User interface change data:
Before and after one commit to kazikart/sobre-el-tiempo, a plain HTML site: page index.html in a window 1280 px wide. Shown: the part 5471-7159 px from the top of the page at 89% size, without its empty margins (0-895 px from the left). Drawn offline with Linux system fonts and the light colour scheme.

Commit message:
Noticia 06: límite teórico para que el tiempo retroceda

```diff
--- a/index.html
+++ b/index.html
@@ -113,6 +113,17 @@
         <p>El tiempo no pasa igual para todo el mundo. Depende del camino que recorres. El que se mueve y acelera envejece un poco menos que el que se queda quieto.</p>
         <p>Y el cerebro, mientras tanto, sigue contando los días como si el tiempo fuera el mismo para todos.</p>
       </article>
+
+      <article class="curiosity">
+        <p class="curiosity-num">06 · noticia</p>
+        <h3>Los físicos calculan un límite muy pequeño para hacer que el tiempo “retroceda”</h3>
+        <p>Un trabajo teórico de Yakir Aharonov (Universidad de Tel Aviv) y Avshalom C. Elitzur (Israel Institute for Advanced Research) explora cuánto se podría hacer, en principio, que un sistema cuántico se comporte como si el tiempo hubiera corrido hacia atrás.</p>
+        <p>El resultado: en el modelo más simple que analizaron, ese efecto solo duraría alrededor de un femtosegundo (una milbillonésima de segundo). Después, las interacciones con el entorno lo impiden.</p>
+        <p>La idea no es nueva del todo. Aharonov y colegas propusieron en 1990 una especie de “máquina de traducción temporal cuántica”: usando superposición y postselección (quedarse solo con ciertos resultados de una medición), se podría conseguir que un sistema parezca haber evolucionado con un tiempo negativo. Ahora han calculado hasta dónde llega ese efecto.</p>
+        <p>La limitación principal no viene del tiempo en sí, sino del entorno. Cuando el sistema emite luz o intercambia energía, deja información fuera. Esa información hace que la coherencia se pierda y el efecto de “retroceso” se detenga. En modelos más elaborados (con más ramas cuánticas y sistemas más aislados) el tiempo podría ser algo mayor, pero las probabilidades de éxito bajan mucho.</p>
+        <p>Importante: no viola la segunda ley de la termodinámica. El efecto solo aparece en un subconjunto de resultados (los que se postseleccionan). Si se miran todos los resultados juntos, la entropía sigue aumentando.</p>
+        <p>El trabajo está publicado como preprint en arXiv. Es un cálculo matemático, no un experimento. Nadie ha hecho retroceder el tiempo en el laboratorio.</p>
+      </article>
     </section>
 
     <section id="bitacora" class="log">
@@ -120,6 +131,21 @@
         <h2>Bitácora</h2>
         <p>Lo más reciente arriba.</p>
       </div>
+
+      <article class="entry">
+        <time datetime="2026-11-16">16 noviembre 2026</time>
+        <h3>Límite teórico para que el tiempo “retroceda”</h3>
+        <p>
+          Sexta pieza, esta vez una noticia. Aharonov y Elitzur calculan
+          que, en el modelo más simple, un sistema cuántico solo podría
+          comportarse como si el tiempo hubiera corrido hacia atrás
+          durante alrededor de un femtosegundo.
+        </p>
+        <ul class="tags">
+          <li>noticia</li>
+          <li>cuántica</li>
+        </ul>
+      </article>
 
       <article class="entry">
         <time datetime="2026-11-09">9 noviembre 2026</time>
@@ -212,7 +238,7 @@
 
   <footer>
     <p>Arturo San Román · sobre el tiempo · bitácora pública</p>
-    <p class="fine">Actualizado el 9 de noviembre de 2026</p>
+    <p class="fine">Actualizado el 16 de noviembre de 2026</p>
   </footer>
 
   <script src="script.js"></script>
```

* [EXERCISE REQUIREMENTS] Return every record, leaving each line exactly as it was given.

* [RESPONSE TO THE EXERCISE]
Before and after one commit to kazikart/sobre-el-tiempo, a plain HTML site: page index.html in a window 1280 px wide. Shown: the part 5471-7159 px from the top of the page at 89% size, without its empty margins (0-895 px from the left). Drawn offline with Linux system fonts and the light colour scheme.

Commit message:
Noticia 06: límite teórico para que el tiempo retroceda

```diff
--- a/index.html
+++ b/index.html
@@ -113,6 +113,17 @@
         <p>El tiempo no pasa igual para todo el mundo. Depende del camino que recorres. El que se mueve y acelera envejece un poco menos que el que se queda quieto.</p>
         <p>Y el cerebro, mientras tanto, sigue contando los días como si el tiempo fuera el mismo para todos.</p>
       </article>
+
+      <article class="curiosity">
+        <p class="curiosity-num">06 · noticia</p>
+        <h3>Los físicos calculan un límite muy pequeño para hacer que el tiempo “retroceda”</h3>
+        <p>Un trabajo teórico de Yakir Aharonov (Universidad de Tel Aviv) y Avshalom C. Elitzur (Israel Institute for Advanced Research) explora cuánto se podría hacer, en principio, que un sistema cuántico se comporte como si el tiempo hubiera corrido hacia atrás.</p>
+        <p>El resultado: en el modelo más simple que analizaron, ese efecto solo duraría alrededor de un femtosegundo (una milbillonésima de segundo). Después, las interacciones con el entorno lo impiden.</p>
+        <p>La idea no es nueva del todo. Aharonov y colegas propusieron en 1990 una especie de “máquina de traducción temporal cuántica”: usando superposición y postselección (quedarse solo con ciertos resultados de una medición), se podría conseguir que un sistema parezca haber evolucionado con un tiempo negativo. Ahora han calculado hasta dónde llega ese efecto.</p>
+        <p>La limitación principal no viene del tiempo en sí, sino del entorno. Cuando el sistema emite luz o intercambia energía, deja información fuera. Esa información hace que la coherencia se pierda y el efecto de “retroceso” se detenga. En modelos más elaborados (con más ramas cuánticas y sistemas más aislados) el tiempo podría ser algo mayor, pero las probabilidades de éxito bajan mucho.</p>
+        <p>Importante: no viola la segunda ley de la termodinámica. El efecto solo aparece en un subconjunto de resultados (los que se postseleccionan). Si se miran todos los resultados juntos, la entropía sigue aumentando.</p>
+        <p>El trabajo está publicado como preprint en arXiv. Es un cálculo matemático, no un experimento. Nadie ha hecho retroceder el tiempo en el laboratorio.</p>
+      </article>
     </section>
 
     <section id="bitacora" class="log">
@@ -120,6 +131,21 @@
         <h2>Bitácora</h2>
         <p>Lo más reciente arriba.</p>
       </div>
+
+      <article class="entry">
+        <time datetime="2026-11-16">16 noviembre 2026</time>
+        <h3>Límite teórico para que el tiempo “retroceda”</h3>
+        <p>
+          Sexta pieza, esta vez una noticia. Aharonov y Elitzur calculan
+          que, en el modelo más simple, un sistema cuántico solo podría
+          comportarse como si el tiempo hubiera corrido hacia atrás
+          durante alrededor de un femtosegundo.
+        </p>
+        <ul class="tags">
+          <li>noticia</li>
+          <li>cuántica</li>
+        </ul>
+      </article>
 
       <article class="entry">
         <time datetime="2026-11-09">9 noviembre 2026</time>
@@ -212,7 +238,7 @@
 
   <footer>
     <p>Arturo San Román · sobre el tiempo · bitácora pública</p>
-    <p class="fine">Actualizado el 9 de noviembre de 2026</p>
+    <p class="fine">Actualizado el 16 de noviembre de 2026</p>
   </footer>
 
   <script src="script.js"></script>
```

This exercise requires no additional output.